_Problem_:
Pictures must be kept out of the copy. Every entry is to be duplicated exactly.

(Code change snippets)

-- Opening Marker --

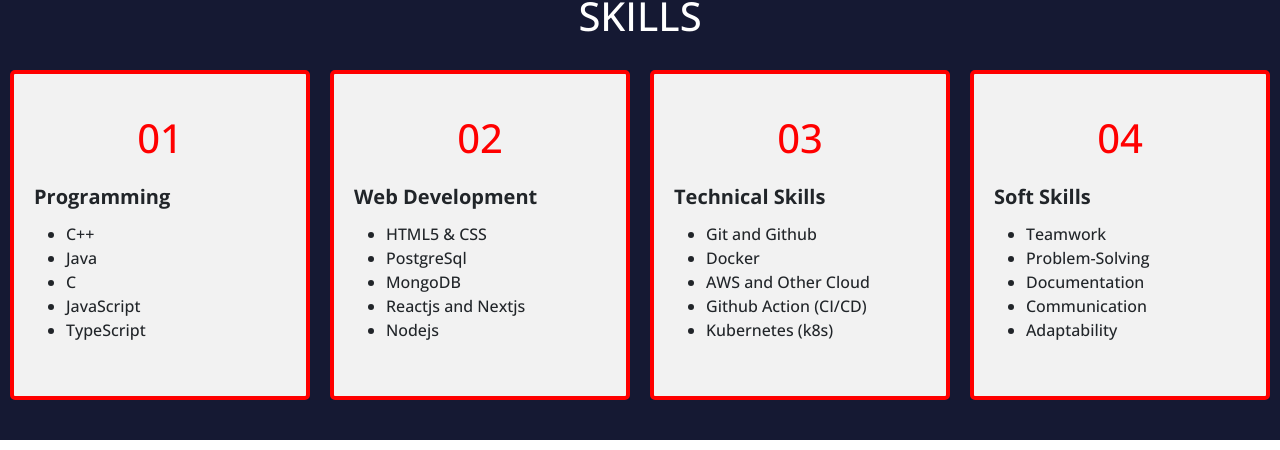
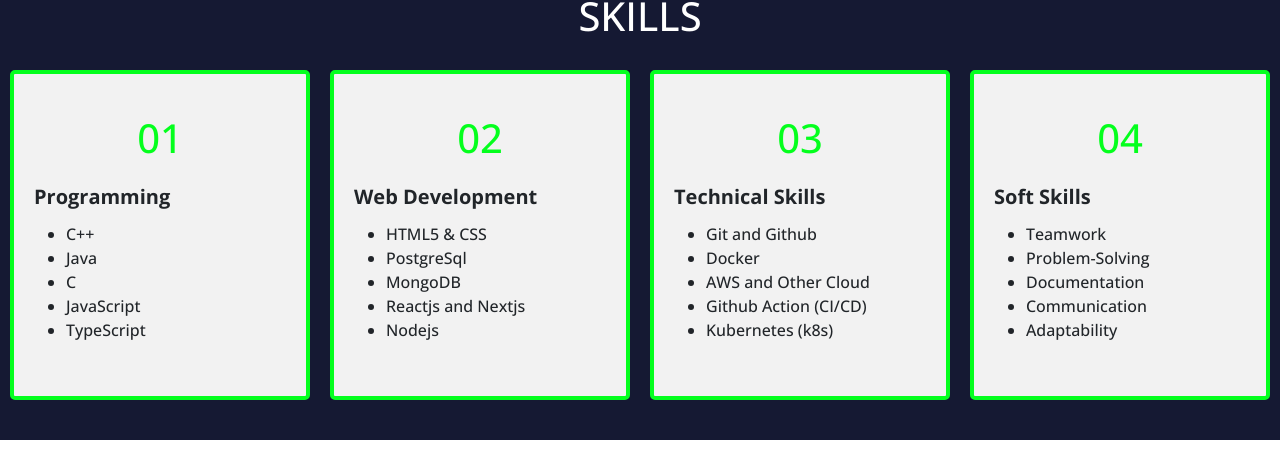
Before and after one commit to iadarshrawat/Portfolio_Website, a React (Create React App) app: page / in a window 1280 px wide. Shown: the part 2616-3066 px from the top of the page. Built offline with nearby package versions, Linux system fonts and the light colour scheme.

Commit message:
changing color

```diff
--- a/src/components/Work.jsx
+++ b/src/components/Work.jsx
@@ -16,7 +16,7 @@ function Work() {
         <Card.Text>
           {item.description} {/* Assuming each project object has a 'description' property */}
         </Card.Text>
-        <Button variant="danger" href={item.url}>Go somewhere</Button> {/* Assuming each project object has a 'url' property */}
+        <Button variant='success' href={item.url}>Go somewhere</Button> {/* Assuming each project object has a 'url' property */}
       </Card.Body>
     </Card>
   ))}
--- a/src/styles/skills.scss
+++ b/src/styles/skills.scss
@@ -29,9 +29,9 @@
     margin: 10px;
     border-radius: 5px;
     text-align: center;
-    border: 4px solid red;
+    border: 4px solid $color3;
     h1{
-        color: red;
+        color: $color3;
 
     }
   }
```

-- Closing Marker --

_Task result_:
Before and after one commit to iadarshrawat/Portfolio_Website, a React (Create React App) app: page / in a window 1280 px wide. Shown: the part 2616-3066 px from the top of the page. Built offline with nearby package versions, Linux system fonts and the light colour scheme.

Commit message:
changing color

```diff
--- a/src/components/Work.jsx
+++ b/src/components/Work.jsx
@@ -16,7 +16,7 @@ function Work() {
         <Card.Text>
           {item.description} {/* Assuming each project object has a 'description' property */}
         </Card.Text>
-        <Button variant="danger" href={item.url}>Go somewhere</Button> {/* Assuming each project object has a 'url' property */}
+        <Button variant='success' href={item.url}>Go somewhere</Button> {/* Assuming each project object has a 'url' property */}
       </Card.Body>
     </Card>
   ))}
--- a/src/styles/skills.scss
+++ b/src/styles/skills.scss
@@ -29,9 +29,9 @@
     margin: 10px;
     border-radius: 5px;
     text-align: center;
-    border: 4px solid red;
+    border: 4px solid $color3;
     h1{
-        color: red;
+        color: $color3;
 
     }
   }
```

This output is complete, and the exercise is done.